(Before-and-after change records)
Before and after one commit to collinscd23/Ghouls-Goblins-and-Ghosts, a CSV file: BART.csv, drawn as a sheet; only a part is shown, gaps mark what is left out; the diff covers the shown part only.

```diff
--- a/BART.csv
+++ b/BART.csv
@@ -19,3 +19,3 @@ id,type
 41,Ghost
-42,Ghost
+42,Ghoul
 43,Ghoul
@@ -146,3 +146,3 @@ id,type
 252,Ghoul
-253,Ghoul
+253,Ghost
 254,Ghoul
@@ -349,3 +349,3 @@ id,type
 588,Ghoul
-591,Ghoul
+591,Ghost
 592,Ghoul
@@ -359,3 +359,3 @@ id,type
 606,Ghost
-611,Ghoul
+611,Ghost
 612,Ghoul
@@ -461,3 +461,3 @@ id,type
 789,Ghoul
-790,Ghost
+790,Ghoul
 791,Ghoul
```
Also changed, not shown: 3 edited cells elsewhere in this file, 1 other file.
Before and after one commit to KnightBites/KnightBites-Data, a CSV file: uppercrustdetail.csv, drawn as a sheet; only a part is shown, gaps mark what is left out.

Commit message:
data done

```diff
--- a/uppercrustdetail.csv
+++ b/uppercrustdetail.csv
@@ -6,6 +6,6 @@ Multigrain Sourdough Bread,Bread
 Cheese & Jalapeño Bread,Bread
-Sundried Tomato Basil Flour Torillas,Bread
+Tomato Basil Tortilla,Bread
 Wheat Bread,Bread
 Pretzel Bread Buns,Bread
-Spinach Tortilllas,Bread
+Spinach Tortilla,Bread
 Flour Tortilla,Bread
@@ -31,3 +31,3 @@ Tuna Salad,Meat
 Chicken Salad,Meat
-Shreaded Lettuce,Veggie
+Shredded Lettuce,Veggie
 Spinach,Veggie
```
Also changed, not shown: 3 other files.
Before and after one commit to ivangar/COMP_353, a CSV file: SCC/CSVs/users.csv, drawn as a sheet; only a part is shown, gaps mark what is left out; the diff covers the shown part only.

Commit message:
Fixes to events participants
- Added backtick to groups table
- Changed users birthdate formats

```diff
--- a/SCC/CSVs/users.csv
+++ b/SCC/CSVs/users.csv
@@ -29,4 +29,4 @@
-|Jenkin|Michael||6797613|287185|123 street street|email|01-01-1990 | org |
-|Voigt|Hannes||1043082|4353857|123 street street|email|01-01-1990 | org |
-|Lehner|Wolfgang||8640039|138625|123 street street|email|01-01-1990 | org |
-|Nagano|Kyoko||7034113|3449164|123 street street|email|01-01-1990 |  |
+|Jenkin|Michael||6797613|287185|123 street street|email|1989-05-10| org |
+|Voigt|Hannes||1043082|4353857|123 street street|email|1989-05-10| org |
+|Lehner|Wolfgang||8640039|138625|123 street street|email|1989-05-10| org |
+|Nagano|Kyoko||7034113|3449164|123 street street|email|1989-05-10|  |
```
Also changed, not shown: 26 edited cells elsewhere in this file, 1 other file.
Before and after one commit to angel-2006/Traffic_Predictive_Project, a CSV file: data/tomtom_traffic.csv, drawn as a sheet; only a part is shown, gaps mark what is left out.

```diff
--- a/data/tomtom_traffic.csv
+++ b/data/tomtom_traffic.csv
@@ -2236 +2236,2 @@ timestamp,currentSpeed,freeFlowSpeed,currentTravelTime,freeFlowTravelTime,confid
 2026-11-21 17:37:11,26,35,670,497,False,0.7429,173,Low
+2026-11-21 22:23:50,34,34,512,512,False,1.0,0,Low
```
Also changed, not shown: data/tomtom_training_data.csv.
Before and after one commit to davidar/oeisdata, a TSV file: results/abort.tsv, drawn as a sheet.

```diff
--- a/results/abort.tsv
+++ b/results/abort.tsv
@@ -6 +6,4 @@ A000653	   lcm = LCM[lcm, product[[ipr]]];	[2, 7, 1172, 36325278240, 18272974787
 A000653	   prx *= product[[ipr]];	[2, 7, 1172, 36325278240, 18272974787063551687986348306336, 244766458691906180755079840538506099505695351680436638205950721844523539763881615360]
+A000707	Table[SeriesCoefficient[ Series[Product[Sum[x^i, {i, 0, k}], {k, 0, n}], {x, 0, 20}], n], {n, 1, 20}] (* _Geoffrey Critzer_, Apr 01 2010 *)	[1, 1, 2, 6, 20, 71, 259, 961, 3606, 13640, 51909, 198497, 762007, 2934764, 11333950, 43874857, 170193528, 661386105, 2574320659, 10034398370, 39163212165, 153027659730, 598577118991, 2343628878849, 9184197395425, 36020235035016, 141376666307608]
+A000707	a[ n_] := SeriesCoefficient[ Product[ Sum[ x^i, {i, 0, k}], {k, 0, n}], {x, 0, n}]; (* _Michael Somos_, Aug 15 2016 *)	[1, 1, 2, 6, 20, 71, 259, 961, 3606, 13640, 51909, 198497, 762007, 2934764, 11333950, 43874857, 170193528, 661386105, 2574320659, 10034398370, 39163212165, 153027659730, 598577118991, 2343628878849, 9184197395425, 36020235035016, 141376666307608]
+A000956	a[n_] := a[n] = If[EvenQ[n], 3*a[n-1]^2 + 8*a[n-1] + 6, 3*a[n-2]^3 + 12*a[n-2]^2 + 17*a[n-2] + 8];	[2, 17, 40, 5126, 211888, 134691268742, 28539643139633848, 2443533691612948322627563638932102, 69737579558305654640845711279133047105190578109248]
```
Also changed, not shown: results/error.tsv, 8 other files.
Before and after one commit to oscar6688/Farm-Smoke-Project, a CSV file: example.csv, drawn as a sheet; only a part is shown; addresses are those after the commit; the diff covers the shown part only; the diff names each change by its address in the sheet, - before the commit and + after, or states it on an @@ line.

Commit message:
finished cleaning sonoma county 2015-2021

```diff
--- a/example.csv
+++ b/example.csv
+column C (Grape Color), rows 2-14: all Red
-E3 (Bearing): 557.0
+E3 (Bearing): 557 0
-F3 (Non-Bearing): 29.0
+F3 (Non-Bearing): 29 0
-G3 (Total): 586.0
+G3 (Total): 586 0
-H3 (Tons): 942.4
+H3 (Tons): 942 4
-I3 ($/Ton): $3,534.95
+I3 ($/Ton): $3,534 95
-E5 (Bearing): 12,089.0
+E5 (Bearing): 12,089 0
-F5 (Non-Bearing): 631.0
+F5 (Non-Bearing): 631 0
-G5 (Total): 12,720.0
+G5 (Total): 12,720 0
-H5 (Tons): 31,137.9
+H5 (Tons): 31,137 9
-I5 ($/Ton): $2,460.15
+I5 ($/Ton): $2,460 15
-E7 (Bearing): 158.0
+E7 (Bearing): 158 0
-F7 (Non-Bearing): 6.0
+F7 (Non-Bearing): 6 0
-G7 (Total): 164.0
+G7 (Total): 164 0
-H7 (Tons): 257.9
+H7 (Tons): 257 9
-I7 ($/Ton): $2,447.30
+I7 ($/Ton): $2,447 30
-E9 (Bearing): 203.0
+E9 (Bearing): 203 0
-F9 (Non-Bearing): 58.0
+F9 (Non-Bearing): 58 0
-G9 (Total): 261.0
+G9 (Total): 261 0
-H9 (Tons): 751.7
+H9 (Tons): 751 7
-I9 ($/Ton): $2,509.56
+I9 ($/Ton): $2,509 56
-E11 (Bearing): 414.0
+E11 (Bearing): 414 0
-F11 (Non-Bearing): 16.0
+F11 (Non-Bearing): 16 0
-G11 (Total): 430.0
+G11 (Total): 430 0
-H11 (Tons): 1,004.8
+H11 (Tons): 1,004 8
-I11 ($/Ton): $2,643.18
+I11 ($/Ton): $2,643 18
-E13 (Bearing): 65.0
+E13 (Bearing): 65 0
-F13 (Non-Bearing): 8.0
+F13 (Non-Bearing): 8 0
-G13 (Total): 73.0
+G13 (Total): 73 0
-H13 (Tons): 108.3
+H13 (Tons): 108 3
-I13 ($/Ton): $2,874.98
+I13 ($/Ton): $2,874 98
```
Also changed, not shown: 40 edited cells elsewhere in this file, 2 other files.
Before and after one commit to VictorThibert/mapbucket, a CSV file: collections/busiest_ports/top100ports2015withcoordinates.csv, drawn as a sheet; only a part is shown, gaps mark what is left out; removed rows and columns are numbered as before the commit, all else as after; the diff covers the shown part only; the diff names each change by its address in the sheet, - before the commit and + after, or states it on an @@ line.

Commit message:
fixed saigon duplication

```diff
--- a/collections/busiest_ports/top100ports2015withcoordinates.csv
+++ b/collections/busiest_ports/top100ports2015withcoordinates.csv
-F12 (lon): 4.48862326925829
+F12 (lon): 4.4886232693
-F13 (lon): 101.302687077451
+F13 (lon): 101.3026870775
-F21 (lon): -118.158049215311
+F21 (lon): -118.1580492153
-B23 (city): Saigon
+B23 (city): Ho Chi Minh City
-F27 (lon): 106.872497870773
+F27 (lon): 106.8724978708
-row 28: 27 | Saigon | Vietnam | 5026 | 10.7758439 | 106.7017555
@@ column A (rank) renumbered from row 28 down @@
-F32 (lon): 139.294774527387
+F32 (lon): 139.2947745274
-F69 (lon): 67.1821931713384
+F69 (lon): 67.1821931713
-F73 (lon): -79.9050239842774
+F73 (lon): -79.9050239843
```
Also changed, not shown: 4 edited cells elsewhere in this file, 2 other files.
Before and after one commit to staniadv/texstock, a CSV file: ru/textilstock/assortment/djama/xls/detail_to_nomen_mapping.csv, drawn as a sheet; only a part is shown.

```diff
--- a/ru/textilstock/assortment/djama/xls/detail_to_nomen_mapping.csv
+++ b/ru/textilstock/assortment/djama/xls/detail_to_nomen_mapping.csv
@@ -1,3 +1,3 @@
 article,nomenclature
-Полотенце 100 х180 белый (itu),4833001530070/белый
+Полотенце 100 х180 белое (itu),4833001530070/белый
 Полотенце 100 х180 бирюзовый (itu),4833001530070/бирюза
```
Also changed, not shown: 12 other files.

### WHAT THIS TASK INVOLVES
Using the data above, return each line that includes the word "other".

### RESPONSE TO THIS EXERCISE
Also changed, not shown: 3 edited cells elsewhere in this file, 1 other file.
Also changed, not shown: 3 other files.
Also changed, not shown: 26 edited cells elsewhere in this file, 1 other file.
Also changed, not shown: results/error.tsv, 8 other files.
Also changed, not shown: 40 edited cells elsewhere in this file, 2 other files.
Also changed, not shown: 4 edited cells elsewhere in this file, 2 other files.
Also changed, not shown: 12 other files.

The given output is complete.